#### INPUT RECORDS

··········

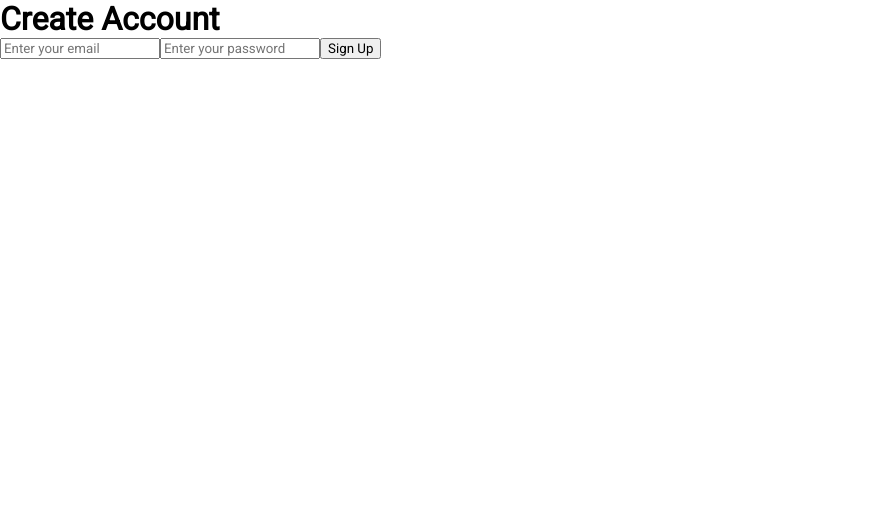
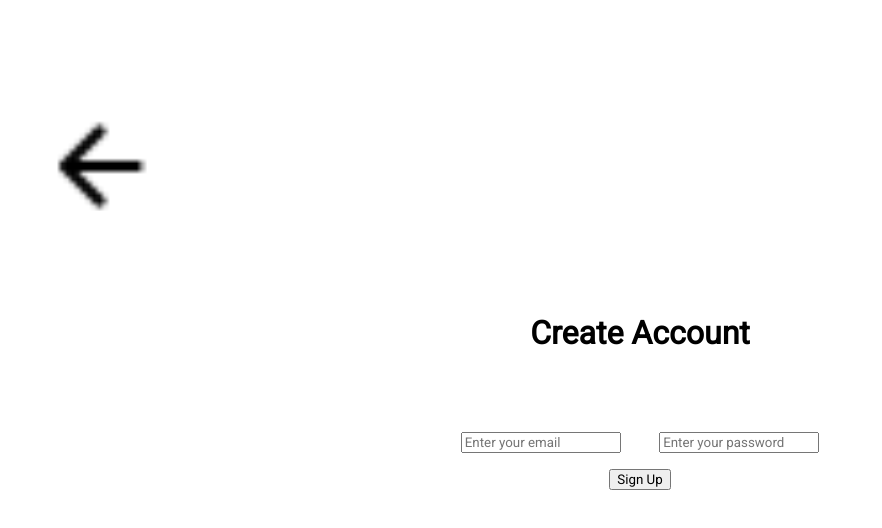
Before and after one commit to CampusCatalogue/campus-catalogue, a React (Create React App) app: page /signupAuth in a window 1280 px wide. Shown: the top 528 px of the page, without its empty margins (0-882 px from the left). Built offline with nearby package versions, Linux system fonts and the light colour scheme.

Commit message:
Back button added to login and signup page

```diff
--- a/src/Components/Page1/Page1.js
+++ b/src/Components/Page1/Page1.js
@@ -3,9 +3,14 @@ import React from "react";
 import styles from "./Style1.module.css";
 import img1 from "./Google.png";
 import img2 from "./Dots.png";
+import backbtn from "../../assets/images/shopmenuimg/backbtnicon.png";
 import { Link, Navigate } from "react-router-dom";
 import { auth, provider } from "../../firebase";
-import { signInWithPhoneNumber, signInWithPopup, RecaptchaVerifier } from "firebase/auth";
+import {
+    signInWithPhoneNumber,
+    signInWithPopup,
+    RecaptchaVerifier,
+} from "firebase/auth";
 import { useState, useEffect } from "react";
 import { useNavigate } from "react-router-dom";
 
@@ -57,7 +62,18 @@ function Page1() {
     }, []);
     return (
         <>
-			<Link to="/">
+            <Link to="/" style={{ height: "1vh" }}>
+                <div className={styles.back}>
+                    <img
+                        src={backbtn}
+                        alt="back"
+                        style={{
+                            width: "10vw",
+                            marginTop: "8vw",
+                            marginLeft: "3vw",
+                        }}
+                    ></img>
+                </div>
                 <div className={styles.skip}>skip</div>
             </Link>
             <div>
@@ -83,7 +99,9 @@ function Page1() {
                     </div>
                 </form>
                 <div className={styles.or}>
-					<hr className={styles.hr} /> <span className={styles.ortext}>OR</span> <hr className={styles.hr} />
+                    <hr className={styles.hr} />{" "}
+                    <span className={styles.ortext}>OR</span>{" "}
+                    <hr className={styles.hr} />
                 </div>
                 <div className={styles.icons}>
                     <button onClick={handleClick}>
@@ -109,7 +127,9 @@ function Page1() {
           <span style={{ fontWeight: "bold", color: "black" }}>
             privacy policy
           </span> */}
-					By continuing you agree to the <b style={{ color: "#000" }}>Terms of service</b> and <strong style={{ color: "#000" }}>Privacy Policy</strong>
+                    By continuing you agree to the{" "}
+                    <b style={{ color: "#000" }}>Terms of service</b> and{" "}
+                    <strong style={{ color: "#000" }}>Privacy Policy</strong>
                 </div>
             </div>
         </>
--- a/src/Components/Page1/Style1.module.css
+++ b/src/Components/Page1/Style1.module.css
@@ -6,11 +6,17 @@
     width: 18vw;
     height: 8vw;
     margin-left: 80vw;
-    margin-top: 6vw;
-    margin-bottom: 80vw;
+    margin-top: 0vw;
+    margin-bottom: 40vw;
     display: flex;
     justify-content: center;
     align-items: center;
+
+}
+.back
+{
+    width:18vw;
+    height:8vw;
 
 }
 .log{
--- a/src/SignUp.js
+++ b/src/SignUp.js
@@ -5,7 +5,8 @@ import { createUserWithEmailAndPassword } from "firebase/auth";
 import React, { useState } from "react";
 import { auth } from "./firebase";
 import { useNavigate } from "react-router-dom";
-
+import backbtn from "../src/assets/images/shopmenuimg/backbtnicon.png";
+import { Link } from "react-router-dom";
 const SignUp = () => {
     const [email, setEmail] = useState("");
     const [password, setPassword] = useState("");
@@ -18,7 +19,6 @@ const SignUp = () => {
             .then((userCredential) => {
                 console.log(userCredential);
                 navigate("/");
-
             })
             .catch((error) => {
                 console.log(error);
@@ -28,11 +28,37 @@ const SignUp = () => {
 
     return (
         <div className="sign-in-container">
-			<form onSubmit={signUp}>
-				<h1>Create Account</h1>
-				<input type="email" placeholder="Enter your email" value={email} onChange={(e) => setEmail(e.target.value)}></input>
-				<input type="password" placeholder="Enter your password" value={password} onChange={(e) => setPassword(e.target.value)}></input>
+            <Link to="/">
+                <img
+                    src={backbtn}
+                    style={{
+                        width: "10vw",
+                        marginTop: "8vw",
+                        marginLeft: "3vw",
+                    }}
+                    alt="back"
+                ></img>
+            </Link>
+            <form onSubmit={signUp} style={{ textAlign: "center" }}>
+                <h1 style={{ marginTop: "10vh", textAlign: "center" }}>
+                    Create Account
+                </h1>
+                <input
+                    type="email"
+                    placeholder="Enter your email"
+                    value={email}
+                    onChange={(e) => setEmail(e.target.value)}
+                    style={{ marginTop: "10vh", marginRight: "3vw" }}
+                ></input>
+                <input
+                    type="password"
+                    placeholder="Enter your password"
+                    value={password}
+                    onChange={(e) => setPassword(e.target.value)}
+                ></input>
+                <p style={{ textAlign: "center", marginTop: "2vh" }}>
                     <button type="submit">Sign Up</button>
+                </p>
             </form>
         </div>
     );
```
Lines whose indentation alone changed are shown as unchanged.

··········

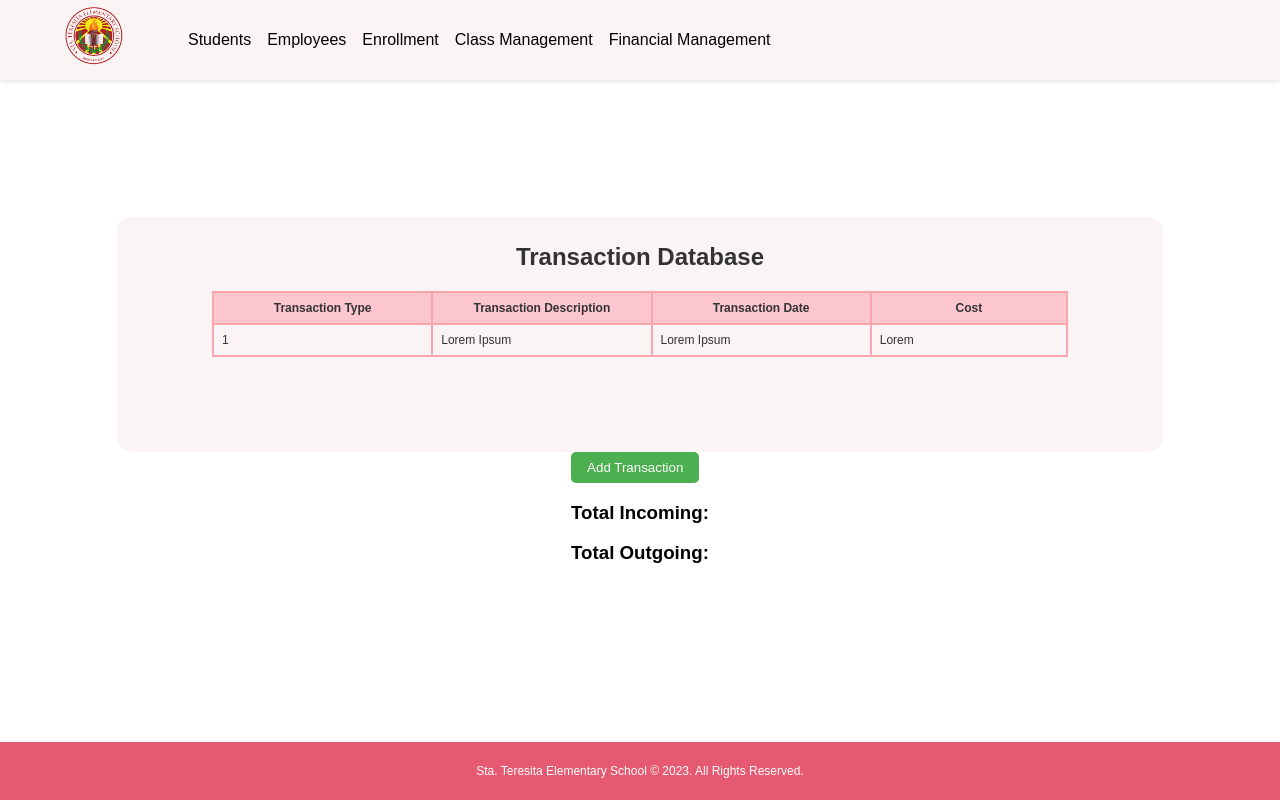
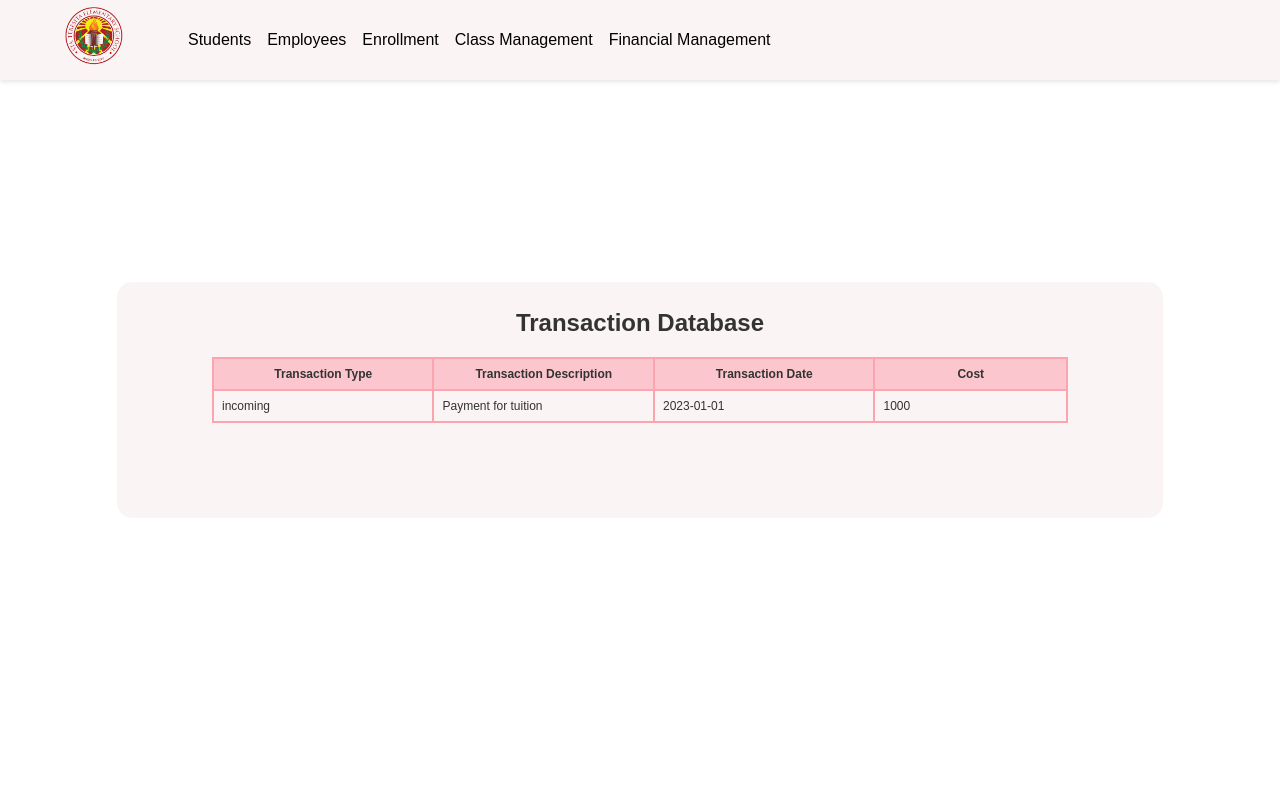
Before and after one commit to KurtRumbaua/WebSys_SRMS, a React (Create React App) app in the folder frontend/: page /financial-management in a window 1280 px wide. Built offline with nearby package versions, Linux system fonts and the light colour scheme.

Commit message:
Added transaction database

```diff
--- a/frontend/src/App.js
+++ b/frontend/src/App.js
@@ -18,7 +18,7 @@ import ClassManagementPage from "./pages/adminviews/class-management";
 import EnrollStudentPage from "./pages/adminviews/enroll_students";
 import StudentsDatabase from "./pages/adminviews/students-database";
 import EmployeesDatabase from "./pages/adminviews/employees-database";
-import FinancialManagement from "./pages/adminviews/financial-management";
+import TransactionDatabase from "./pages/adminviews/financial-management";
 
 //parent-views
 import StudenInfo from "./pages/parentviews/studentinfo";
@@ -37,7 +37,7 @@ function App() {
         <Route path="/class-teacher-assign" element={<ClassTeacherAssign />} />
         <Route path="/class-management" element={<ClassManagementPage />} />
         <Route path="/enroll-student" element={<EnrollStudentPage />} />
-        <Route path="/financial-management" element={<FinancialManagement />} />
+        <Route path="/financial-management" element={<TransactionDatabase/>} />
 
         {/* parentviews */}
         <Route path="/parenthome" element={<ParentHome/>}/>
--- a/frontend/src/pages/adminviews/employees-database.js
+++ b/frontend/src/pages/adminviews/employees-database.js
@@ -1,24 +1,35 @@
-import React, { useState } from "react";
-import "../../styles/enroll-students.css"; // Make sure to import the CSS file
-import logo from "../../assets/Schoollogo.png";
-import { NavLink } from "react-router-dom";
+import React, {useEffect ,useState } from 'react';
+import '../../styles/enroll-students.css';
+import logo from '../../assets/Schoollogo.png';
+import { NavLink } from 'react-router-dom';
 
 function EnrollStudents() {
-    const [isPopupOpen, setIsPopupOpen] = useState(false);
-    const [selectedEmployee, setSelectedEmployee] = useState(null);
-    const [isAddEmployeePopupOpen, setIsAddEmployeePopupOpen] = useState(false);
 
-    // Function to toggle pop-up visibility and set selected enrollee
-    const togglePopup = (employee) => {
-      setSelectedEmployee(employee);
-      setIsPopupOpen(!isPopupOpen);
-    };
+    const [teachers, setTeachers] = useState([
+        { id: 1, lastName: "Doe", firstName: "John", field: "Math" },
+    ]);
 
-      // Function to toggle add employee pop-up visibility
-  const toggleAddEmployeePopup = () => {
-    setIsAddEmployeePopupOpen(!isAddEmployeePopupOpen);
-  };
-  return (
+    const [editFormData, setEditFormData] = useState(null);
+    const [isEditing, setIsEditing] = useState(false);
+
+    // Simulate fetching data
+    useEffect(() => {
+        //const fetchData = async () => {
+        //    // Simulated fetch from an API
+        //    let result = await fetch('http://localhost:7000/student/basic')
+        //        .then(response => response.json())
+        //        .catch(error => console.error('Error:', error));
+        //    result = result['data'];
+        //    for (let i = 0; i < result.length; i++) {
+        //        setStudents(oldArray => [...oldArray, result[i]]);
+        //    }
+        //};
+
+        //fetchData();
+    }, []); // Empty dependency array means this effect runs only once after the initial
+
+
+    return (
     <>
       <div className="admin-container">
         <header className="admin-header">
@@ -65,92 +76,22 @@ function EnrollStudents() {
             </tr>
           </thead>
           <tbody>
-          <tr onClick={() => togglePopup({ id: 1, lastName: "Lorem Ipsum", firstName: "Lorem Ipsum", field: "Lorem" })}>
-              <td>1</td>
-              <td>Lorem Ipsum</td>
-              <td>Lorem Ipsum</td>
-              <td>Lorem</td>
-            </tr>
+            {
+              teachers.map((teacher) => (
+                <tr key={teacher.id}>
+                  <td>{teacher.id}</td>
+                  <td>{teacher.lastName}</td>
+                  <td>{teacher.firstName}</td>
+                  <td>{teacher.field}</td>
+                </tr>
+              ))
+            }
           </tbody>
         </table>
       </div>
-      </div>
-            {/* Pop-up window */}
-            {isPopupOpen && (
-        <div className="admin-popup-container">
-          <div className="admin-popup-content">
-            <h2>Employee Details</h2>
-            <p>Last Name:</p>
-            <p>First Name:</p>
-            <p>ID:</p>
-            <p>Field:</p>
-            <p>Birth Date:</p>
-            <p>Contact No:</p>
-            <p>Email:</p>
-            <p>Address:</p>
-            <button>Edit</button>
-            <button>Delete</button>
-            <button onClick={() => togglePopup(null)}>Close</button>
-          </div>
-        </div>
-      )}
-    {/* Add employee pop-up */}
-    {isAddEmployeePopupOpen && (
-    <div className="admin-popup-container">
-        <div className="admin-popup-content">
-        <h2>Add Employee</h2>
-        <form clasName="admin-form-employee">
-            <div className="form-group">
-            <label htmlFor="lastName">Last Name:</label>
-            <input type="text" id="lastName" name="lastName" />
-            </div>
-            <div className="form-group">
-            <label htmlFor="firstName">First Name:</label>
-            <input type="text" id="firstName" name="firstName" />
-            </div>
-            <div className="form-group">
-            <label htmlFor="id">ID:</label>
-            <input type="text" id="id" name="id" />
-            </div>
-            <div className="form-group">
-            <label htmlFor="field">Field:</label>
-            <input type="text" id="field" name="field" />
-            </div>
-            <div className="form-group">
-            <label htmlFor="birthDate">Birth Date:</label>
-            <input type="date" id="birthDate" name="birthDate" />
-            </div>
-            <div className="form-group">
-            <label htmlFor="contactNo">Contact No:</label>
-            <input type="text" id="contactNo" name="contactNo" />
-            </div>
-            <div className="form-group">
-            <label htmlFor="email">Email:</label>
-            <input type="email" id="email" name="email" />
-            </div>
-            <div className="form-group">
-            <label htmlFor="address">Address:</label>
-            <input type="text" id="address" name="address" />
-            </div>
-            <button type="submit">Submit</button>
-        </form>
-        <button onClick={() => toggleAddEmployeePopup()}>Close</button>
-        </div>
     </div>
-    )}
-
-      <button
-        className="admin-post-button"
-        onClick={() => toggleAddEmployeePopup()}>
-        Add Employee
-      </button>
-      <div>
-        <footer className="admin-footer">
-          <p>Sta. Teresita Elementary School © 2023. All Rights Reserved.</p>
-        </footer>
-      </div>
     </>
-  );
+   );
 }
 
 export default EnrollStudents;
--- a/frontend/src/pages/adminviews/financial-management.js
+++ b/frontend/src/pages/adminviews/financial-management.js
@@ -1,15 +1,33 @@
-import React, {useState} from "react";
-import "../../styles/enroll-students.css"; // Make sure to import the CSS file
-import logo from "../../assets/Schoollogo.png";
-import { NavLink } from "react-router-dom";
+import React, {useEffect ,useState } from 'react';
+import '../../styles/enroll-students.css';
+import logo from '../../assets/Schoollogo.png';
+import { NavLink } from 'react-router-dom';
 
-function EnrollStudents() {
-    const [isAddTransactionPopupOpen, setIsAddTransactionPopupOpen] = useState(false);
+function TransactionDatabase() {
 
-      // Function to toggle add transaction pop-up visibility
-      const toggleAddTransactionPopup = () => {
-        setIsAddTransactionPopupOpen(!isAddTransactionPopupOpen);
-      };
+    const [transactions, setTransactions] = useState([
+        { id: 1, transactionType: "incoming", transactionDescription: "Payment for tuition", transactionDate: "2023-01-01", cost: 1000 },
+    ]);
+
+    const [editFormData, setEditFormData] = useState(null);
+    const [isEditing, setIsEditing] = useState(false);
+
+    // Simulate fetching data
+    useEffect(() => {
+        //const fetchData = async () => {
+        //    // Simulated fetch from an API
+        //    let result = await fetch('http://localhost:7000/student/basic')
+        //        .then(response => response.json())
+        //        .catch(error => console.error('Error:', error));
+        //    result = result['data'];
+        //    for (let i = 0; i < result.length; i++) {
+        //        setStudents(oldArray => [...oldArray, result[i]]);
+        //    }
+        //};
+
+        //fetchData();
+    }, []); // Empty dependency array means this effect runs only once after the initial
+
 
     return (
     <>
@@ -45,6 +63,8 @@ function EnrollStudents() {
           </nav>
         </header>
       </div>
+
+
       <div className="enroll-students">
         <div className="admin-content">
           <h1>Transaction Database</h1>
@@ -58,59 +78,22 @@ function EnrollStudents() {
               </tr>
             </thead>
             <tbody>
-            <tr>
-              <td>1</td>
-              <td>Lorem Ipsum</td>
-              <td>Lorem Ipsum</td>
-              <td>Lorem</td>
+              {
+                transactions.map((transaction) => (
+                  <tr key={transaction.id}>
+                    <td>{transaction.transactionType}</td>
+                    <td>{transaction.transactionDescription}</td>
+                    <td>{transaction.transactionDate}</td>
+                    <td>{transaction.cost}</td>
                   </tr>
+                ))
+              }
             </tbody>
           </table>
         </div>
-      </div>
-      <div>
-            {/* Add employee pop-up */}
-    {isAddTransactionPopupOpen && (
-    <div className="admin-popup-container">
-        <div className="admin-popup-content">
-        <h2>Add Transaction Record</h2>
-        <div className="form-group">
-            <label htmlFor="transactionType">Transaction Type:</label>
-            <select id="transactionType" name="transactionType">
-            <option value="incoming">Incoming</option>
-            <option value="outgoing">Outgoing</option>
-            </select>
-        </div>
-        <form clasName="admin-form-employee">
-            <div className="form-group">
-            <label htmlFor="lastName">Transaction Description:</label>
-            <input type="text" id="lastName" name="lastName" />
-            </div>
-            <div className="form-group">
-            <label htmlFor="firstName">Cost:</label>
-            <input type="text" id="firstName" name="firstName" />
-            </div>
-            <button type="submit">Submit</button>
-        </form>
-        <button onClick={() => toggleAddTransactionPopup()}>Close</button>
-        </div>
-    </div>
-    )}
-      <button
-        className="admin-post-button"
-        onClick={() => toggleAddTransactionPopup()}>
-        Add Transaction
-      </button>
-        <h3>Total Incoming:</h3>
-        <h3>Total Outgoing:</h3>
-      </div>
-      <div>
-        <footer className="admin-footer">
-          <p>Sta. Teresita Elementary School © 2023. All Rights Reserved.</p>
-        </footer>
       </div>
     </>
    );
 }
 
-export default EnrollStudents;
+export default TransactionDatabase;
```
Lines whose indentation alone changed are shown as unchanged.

··········

#### TASK DESCRIPTION
Working from the listing above, pick out every line that has "management" and copy it.

#### ANSWER SPACE
Before and after one commit to KurtRumbaua/WebSys_SRMS, a React (Create React App) app in the folder frontend/: page /financial-management in a window 1280 px wide. Built offline with nearby package versions, Linux system fonts and the light colour scheme.
@@ -18,7 +18,7 @@ import ClassManagementPage from "./pages/adminviews/class-management";
-import FinancialManagement from "./pages/adminviews/financial-management";
+import TransactionDatabase from "./pages/adminviews/financial-management";
         <Route path="/class-management" element={<ClassManagementPage />} />
-        <Route path="/financial-management" element={<FinancialManagement />} />
+        <Route path="/financial-management" element={<TransactionDatabase/>} />
--- a/frontend/src/pages/adminviews/financial-management.js
+++ b/frontend/src/pages/adminviews/financial-management.js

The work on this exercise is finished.